So next, I’d like to read the Great Aspiration that was read during the time of Karmapa Chödrak Gyatso and revised by the Eighth Karmapa Mikyö Dorje. As I read it, you can listen to it and understand. The main point is that as we are practitioners of the Mahayana Dharma, all sentient beings, not one left out, should be brought to perfect enlightenment. We should strive to hold this thought. No matter what we do, we should always try to maintain the motivation of wishing to benefit other sentient beings, that’s the ideal of compassion, we should never be without a feeling of bodhicitta.

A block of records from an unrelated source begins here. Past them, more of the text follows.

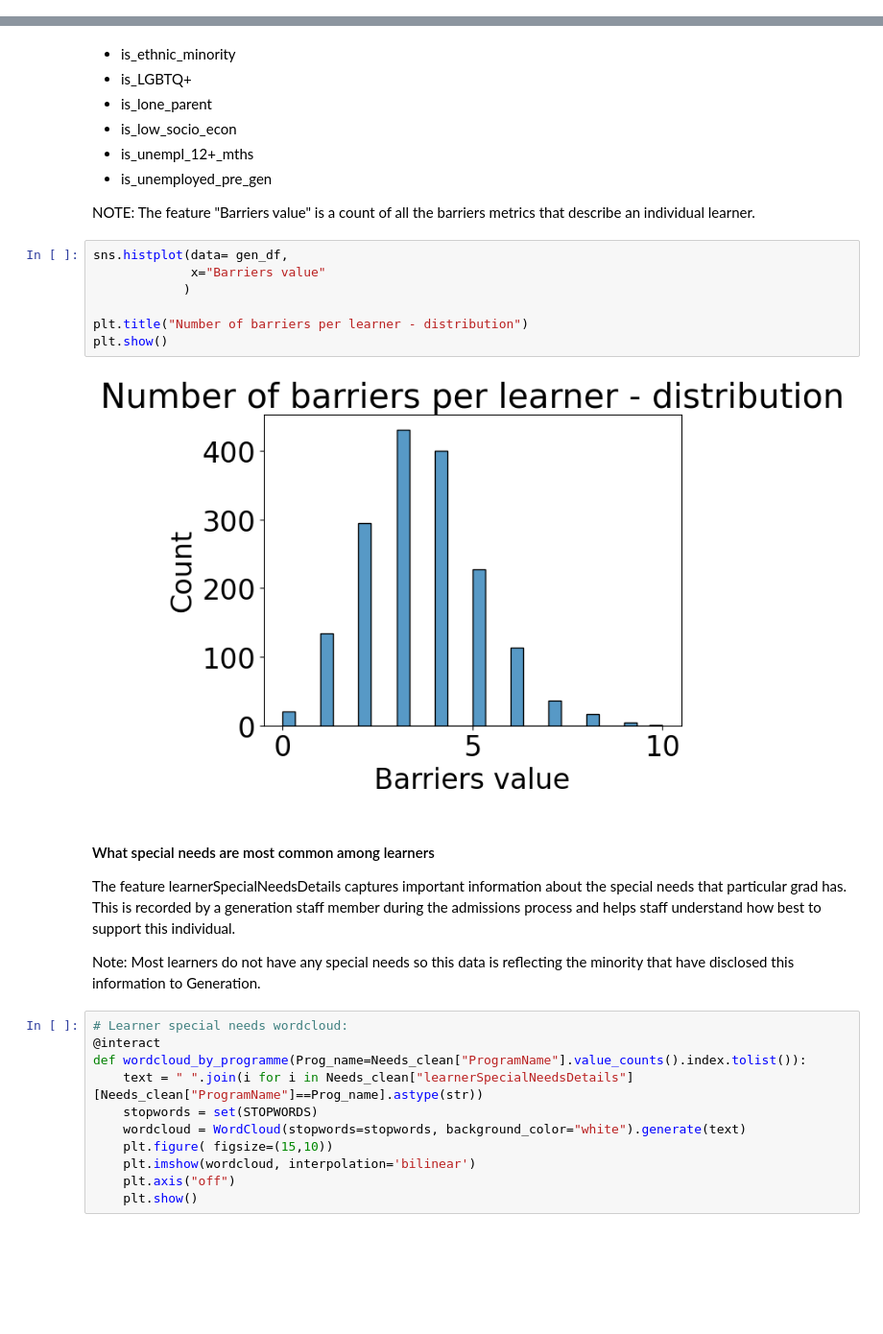
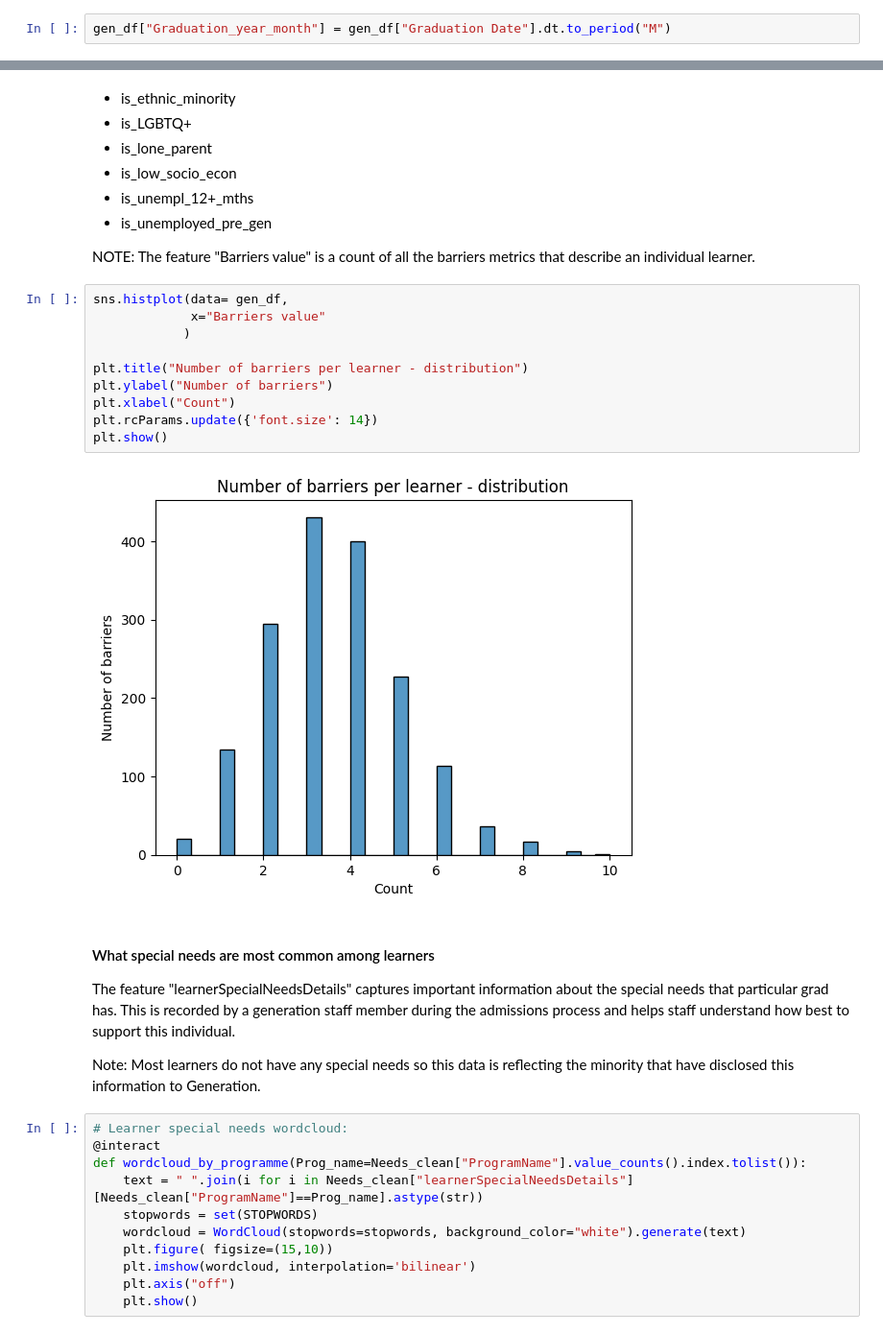
Before and after one commit to Meg-Guidry/Codeop_individul_project, a Jupyter notebook: Codeop_individual_proj_final.ipynb, the cells around one changed output, grey strips where cells are left out. Shown at 96% size. Saved outputs shown, nothing was run; the diff lists cells and outputs as text; blank space fills up the shorter version.

```diff
--- a/Codeop_individual_proj_final.ipynb
+++ b/Codeop_individual_proj_final.ipynb
@@ -133,6 +134,8 @@ gen_df["Ethnicity_Group"] = gen_df["Ethnicity_Group"].replace(to_replace= "Roma,
 # %%
 gen_df["gender"] = gen_df["gender"].replace(to_replace= ["Other/Prefer to self describe", "Choose not to identify"],
                                             value= ["Other", "Prefer not to say"])
+# %%
+gen_df["Graduation_year_month"] = gen_df["Graduation Date"].dt.to_period("M")
 # %% [markdown]
 ##### cleaning specific features ahead of heatmap correlation analysis
 
@@ -211,15 +214,18 @@ NOTE: The feature "Barriers value" is a count of all the barriers metrics that d
 # %%
 sns.histplot(data= gen_df,
              x="Barriers value"
             )
 
 plt.title("Number of barriers per learner - distribution")
+plt.ylabel("Number of barriers")
+plt.xlabel("Count")
+plt.rcParams.update({'font.size': 14})
 plt.show()
 # %% [output]
-[figure, old version]
+[figure, new version]
 # %% [markdown]
 #### What special needs are most common among learners
-The feature learnerSpecialNeedsDetails captures important information about the special needs that particular grad has. This is recorded by a generation staff member during the admissions process and helps staff understand how best to support this individual.
+The feature "learnerSpecialNeedsDetails" captures important information about the special needs that particular grad has. This is recorded by a generation staff member during the admissions process and helps staff understand how best to support this individual.
 
 Note: Most learners do not have any special needs so this data is reflecting the minority that have disclosed this information to Generation.
 # %%
```
Also changed, not shown: parts of 34 cells of this notebook.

And so today, we have all the merit we have gathered during this Monlam, as well as all the merit that we and all other sentient beings have gathered in any of the three times, and we should combine all this merit into one and dedicate it for the benefit of all sentient beings. And especially important, we should not just think about this life or limit this to our family and friends, Usually, we are influenced by feelings of liking or disliking others, but if we think about it in terms of the true Dharma, we need to disregard the idea of others being close to us or distant from us. All sentient beings are the same in wanting to be happy and wanting to be free of suffering, so we have to think of them in the same way. From the Dharma point of view, we cannot sometimes say, “ I just don’t like that person, I won’t help that person.” We must remember that our goal is to liberate them, especially when we are gathered here now. You can’t be both a practitioner and a worldly person, so if you are going to be a practitioner you need to think in terms of the Dharma. Of course, it’s difficult to make sure that all your actions and thoughts are in accord with the Dharma. But, if you don’t at least try to do that, if you try to compromise and ask, “How much can I do this?” then being a Dharma practitioner is a dry and empty name. And if it doesn’t help you, how can it help any other sentient being?

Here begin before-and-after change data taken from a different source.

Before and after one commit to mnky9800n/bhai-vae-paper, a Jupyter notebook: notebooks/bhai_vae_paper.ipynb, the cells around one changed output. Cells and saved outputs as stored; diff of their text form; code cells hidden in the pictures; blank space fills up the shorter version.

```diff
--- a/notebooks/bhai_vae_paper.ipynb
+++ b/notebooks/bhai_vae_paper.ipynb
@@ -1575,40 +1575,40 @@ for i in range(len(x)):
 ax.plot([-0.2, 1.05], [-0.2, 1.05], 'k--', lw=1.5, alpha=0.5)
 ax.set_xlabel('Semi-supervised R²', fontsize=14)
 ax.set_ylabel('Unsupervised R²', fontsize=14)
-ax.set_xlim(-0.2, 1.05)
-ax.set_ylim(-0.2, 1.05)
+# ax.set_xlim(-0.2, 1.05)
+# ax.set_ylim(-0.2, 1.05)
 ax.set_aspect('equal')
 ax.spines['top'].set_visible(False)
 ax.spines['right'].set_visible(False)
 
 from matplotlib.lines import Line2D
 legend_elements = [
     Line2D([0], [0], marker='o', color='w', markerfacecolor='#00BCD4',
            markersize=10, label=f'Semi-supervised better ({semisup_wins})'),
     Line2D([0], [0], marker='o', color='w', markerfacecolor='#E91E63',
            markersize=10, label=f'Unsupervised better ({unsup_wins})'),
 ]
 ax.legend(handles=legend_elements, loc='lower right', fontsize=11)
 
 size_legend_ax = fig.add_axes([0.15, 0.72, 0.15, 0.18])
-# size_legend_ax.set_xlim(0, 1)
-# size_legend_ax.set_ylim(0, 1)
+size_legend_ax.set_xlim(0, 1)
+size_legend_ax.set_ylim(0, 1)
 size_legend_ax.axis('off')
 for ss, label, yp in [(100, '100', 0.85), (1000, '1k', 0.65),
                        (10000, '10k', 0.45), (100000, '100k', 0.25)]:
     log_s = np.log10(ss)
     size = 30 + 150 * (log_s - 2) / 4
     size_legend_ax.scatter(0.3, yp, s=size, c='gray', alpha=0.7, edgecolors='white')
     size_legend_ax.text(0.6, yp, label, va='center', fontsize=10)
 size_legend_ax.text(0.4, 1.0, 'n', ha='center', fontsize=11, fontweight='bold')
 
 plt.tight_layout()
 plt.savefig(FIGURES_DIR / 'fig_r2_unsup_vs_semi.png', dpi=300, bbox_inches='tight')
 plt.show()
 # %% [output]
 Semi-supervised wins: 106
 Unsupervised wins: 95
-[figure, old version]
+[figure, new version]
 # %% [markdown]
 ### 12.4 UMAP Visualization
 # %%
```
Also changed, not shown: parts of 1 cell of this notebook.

And so now as I read this, that is one reason why it’s so important to have vast aspirations and dedications, and particularly in this Kagyu Monlam. We have all the sponsors, there’s the one from Singapore who has sponsored for many years, and likewise there are the people, the sponsors who sponsored the projectors and all the monitors as well as the Kagyu Monlam, those who gave small gifts to all the members of the Sangha, and many other different sponsors. In particular, at this time, there are many people in the world who have difficulties because of the epidemic. Many people have the problem of falling ill, and others have problems because of the economic consequences of the pandemic. In brief, basically, we need to remember that no one wants to have suffering. We should make sure that it doesn’t happen. We should pray that they get the happiness they want, that they may achieve the ultimate happiness, and that this may happen quickly.

And so please think about this, as I recite.